→ WORK ITEM:
Show every line of the data that contains the string "Foreign".
::::
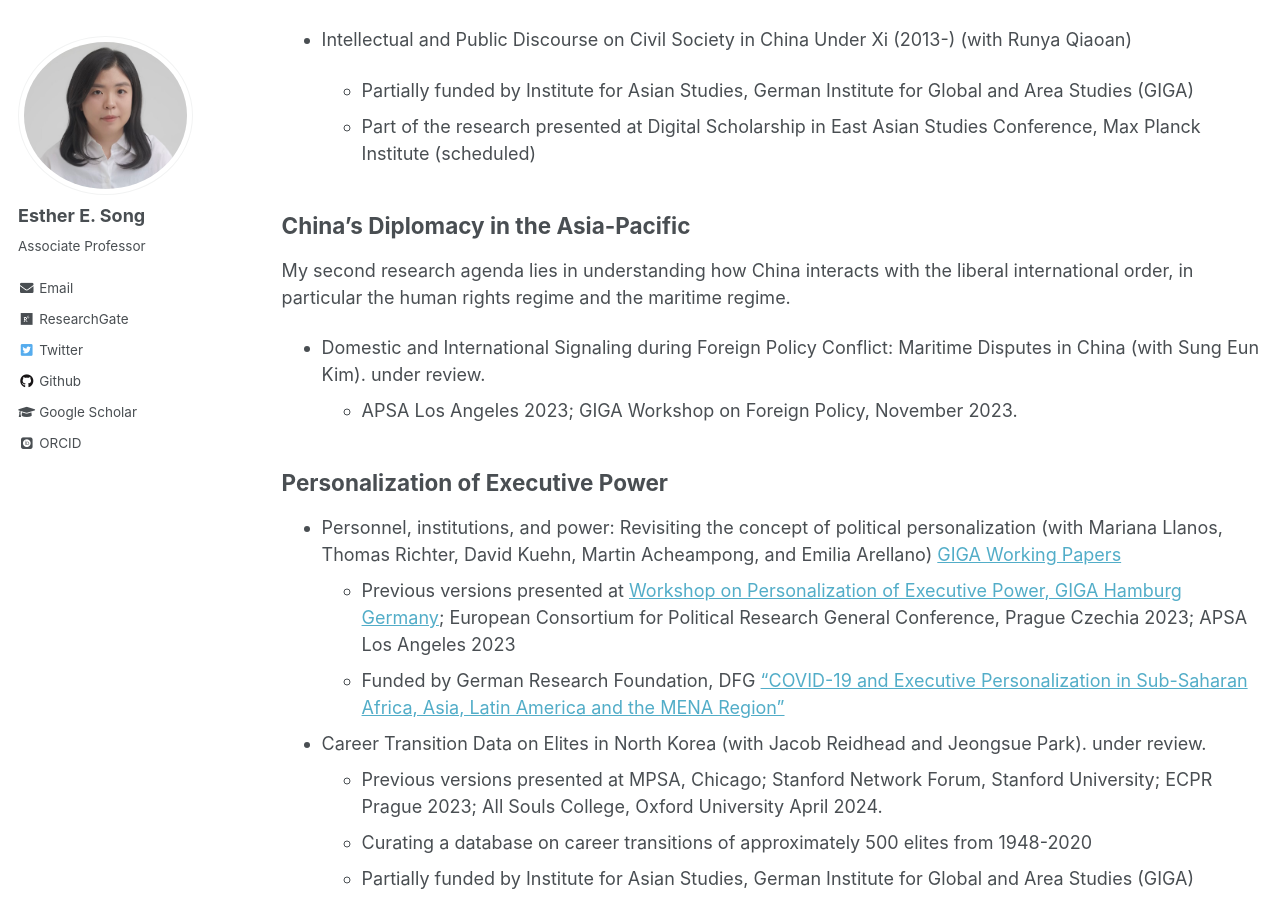
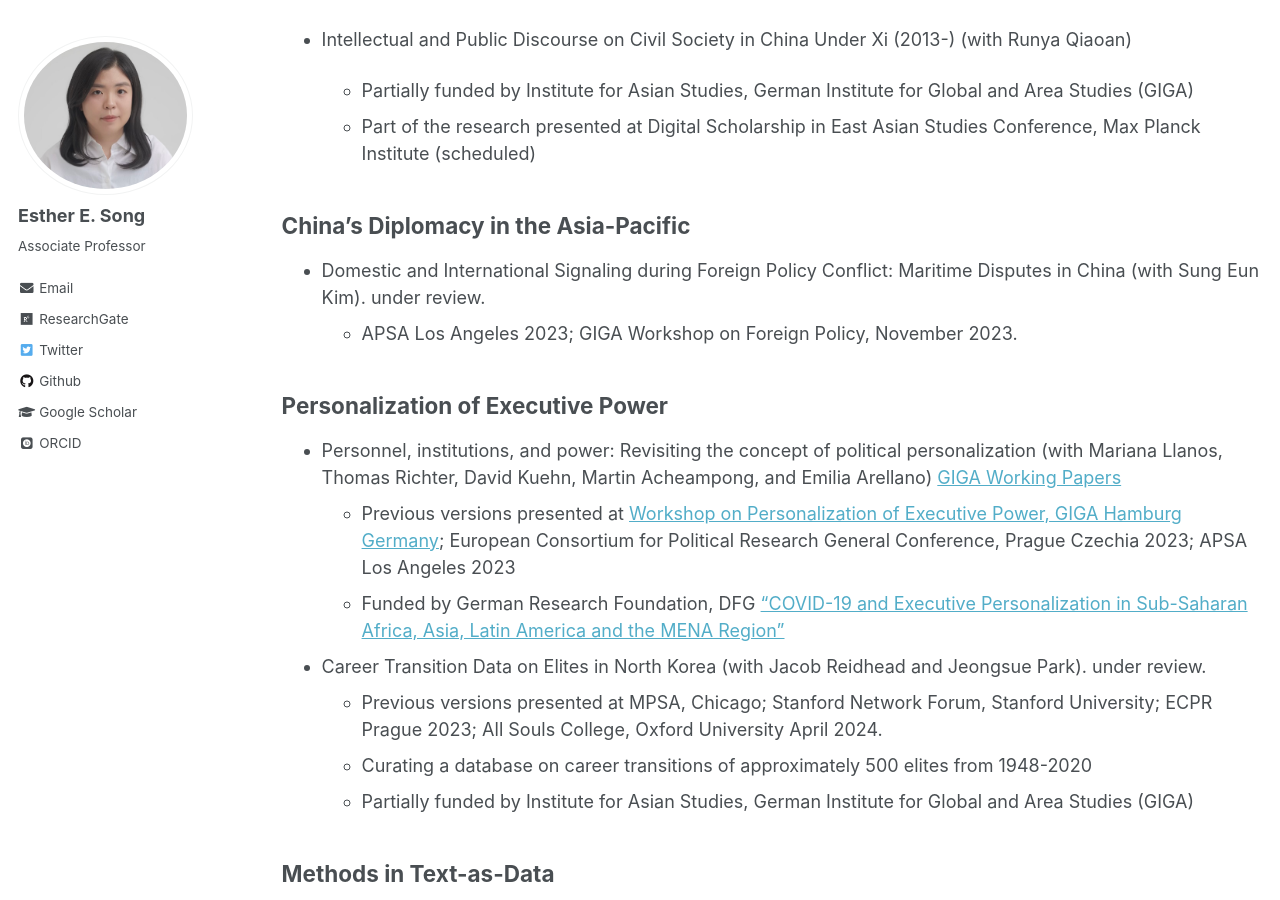
Before and after one commit to ehsong/ehsong.github.io, a Jekyll site: the page built from _pages/research.md, in a window 1280 px wide and 900 px high, scrolled down 3433 px. Built offline with Jekyll 4.4.1, drawn with Linux system fonts in a browser that asks for light colours; some web fonts are replaced.

Commit message:
Update research.md

```diff
--- a/_pages/research.md
+++ b/_pages/research.md
@@ -77,8 +77,6 @@ What explains the growth of the NGO sector in China during the recent decades? D
 
 ## China's Diplomacy in the Asia-Pacific
 
-My second research agenda lies in understanding how China interacts with the liberal international order, in particular the human rights regime and the maritime regime.
-
 * Domestic and International Signaling during Foreign Policy Conflict: Maritime Disputes in China (with Sung Eun Kim). under review.
   * APSA Los Angeles 2023; GIGA Workshop on Foreign Policy, November 2023.
 
```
::::
→ TASK SOLUTION:
 * Domestic and International Signaling during Foreign Policy Conflict: Maritime Disputes in China (with Sung Eun Kim). under review.
   * APSA Los Angeles 2023; GIGA Workshop on Foreign Policy, November 2023.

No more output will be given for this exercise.